### Required work
Tally the lines of these entries that include "element"; respond with only that tally.

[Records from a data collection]

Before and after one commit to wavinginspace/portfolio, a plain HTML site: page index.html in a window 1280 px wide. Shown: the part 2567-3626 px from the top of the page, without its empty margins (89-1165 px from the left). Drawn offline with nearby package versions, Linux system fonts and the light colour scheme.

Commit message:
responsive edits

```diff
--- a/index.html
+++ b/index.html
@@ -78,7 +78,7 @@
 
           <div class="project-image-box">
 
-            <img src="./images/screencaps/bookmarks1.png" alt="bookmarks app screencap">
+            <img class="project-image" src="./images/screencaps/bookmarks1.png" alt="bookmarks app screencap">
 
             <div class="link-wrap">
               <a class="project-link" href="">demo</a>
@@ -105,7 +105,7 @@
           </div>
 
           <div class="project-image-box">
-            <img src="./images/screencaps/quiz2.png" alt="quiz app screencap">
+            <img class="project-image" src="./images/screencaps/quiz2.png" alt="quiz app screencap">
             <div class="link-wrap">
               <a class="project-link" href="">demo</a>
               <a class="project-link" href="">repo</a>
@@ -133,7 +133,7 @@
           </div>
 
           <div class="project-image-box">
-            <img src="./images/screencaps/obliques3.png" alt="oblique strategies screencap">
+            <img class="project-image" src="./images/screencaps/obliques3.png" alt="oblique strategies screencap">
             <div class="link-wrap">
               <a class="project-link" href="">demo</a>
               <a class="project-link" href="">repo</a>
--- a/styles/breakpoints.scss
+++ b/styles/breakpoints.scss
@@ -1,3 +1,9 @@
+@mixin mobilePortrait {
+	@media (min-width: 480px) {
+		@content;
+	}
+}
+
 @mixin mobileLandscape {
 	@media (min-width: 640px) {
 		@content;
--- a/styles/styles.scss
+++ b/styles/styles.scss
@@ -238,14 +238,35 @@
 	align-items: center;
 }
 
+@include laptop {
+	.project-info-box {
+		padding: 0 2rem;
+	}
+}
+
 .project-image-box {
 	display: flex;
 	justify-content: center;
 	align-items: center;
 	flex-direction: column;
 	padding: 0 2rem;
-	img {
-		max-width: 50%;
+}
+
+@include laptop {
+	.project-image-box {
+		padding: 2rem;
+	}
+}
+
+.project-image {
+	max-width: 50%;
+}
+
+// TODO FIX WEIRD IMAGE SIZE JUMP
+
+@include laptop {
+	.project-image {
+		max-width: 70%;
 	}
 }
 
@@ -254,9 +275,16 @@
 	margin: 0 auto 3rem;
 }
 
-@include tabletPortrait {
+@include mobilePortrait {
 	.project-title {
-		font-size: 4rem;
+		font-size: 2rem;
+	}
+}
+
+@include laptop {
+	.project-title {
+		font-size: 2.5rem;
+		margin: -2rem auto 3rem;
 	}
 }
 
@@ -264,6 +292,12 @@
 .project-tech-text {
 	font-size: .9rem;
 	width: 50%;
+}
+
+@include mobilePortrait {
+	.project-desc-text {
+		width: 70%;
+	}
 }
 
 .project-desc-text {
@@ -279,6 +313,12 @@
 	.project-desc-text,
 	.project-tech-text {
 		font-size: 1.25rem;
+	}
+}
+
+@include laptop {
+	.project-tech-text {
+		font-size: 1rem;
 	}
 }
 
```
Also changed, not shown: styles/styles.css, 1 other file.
...
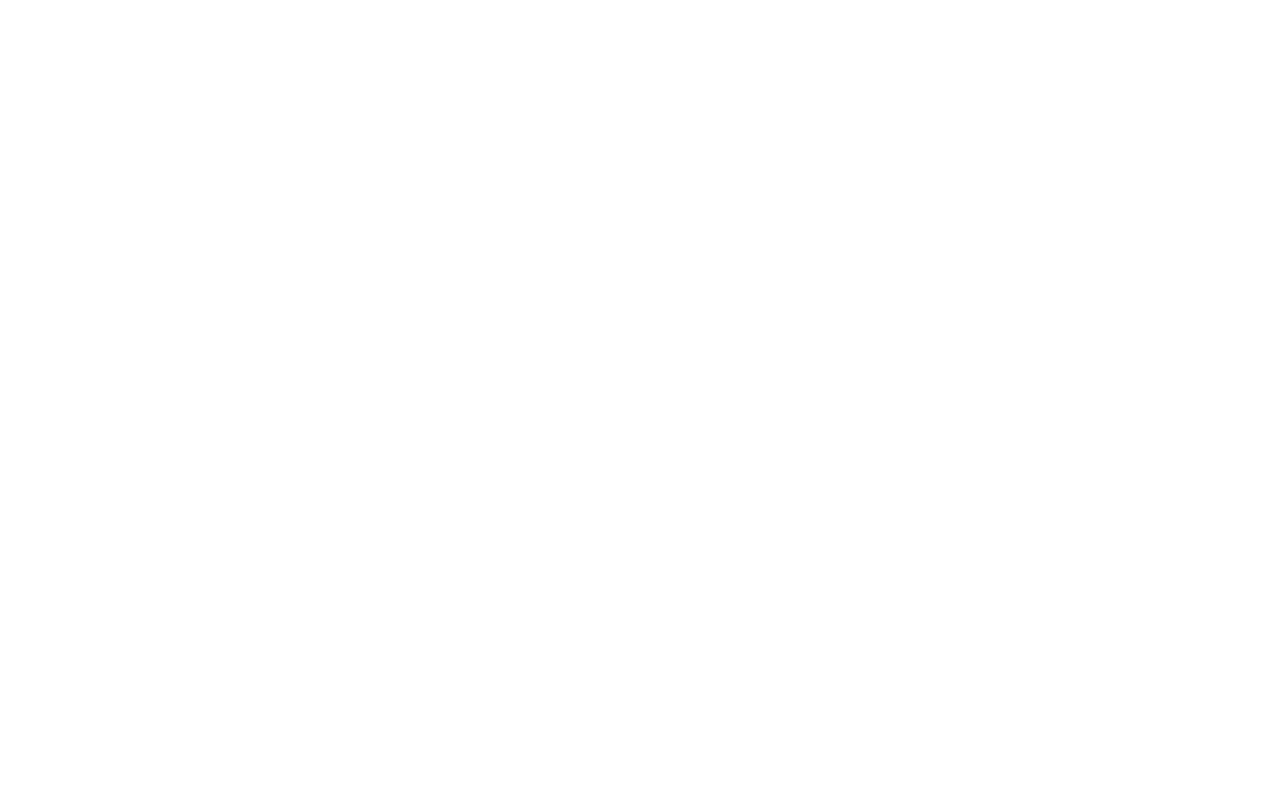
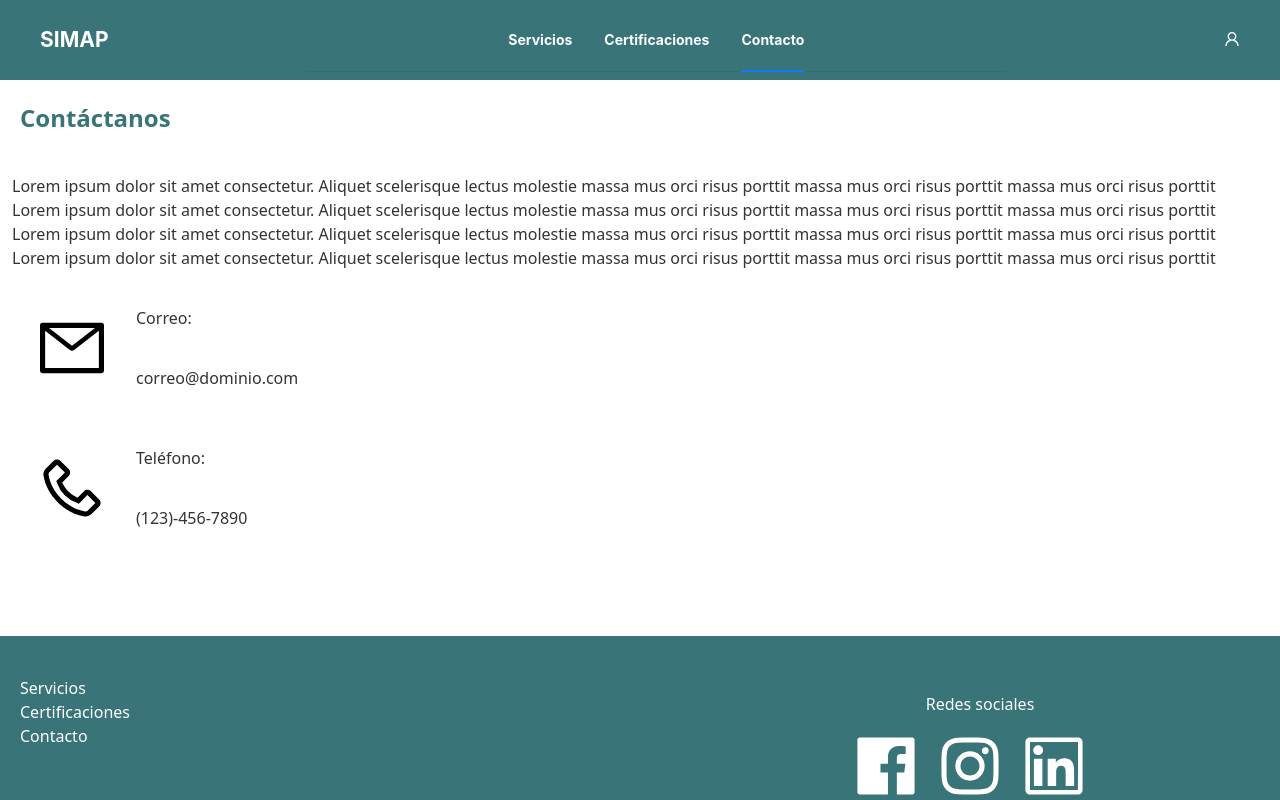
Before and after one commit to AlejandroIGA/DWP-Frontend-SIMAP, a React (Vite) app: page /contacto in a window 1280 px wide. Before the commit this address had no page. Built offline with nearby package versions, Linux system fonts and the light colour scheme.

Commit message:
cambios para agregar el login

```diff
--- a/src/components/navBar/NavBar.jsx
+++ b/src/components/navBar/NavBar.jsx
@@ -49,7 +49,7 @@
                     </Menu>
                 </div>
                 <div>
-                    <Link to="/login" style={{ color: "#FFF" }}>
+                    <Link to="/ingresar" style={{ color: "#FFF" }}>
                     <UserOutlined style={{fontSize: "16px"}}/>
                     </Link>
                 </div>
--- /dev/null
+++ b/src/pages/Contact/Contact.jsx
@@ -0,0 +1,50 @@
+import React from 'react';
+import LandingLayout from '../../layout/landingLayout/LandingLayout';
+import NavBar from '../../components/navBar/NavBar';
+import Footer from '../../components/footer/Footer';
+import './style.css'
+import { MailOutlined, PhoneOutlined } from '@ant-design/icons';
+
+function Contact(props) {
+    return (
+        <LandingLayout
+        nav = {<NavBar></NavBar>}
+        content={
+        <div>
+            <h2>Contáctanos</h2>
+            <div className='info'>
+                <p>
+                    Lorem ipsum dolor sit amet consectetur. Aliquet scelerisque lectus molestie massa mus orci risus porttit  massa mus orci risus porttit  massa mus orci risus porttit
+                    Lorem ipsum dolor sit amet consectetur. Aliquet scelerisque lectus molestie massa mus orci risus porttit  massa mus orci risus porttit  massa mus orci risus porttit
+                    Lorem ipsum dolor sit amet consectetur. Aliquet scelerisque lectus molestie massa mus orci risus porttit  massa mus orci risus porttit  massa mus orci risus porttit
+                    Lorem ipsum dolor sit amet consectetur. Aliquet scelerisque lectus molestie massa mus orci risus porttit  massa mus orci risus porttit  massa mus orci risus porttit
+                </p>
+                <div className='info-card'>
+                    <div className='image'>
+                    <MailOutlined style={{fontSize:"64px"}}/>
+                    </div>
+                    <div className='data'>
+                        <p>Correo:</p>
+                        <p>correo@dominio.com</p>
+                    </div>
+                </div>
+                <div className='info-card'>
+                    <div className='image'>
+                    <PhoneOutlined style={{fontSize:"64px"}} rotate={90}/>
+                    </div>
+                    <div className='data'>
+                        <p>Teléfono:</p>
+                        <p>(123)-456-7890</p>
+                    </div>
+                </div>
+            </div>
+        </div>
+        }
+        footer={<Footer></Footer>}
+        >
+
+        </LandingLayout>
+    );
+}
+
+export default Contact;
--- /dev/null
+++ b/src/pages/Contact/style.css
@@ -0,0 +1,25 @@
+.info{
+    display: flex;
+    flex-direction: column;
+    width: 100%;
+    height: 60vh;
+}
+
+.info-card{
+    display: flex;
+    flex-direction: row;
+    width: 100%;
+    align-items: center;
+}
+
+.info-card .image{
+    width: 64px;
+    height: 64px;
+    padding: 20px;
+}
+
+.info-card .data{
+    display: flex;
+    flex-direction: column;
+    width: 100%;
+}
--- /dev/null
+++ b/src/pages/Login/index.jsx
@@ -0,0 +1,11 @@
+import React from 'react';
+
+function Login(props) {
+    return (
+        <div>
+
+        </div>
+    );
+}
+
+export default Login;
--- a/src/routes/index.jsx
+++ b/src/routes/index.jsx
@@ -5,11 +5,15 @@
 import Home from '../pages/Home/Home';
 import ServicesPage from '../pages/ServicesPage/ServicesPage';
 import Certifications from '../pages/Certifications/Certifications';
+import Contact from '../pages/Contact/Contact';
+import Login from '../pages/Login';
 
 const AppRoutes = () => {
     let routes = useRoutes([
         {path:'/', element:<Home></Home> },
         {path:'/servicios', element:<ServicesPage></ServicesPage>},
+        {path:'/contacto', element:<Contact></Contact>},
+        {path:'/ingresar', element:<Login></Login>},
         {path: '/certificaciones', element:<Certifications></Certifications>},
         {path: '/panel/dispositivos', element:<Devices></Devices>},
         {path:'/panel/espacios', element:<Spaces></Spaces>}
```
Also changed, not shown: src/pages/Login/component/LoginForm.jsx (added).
==
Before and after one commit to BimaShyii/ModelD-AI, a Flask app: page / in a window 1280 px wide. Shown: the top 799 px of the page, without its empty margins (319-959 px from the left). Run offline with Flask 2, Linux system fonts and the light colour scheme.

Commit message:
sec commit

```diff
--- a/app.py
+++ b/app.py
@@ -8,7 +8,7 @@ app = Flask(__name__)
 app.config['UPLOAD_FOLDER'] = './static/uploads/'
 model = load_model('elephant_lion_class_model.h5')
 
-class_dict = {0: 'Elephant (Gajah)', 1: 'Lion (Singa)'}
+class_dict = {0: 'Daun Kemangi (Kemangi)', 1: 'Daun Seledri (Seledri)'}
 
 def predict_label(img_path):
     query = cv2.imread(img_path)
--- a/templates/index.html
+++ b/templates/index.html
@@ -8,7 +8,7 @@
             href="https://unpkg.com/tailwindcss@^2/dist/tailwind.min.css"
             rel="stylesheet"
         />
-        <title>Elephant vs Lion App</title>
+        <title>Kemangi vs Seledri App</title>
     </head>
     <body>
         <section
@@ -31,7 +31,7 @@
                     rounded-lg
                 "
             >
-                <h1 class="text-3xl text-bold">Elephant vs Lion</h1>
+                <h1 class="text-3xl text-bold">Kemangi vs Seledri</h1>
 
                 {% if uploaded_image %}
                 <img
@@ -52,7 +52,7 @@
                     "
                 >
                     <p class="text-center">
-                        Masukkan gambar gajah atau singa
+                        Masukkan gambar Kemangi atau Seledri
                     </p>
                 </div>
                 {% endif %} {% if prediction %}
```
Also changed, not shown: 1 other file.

### Result of the task
7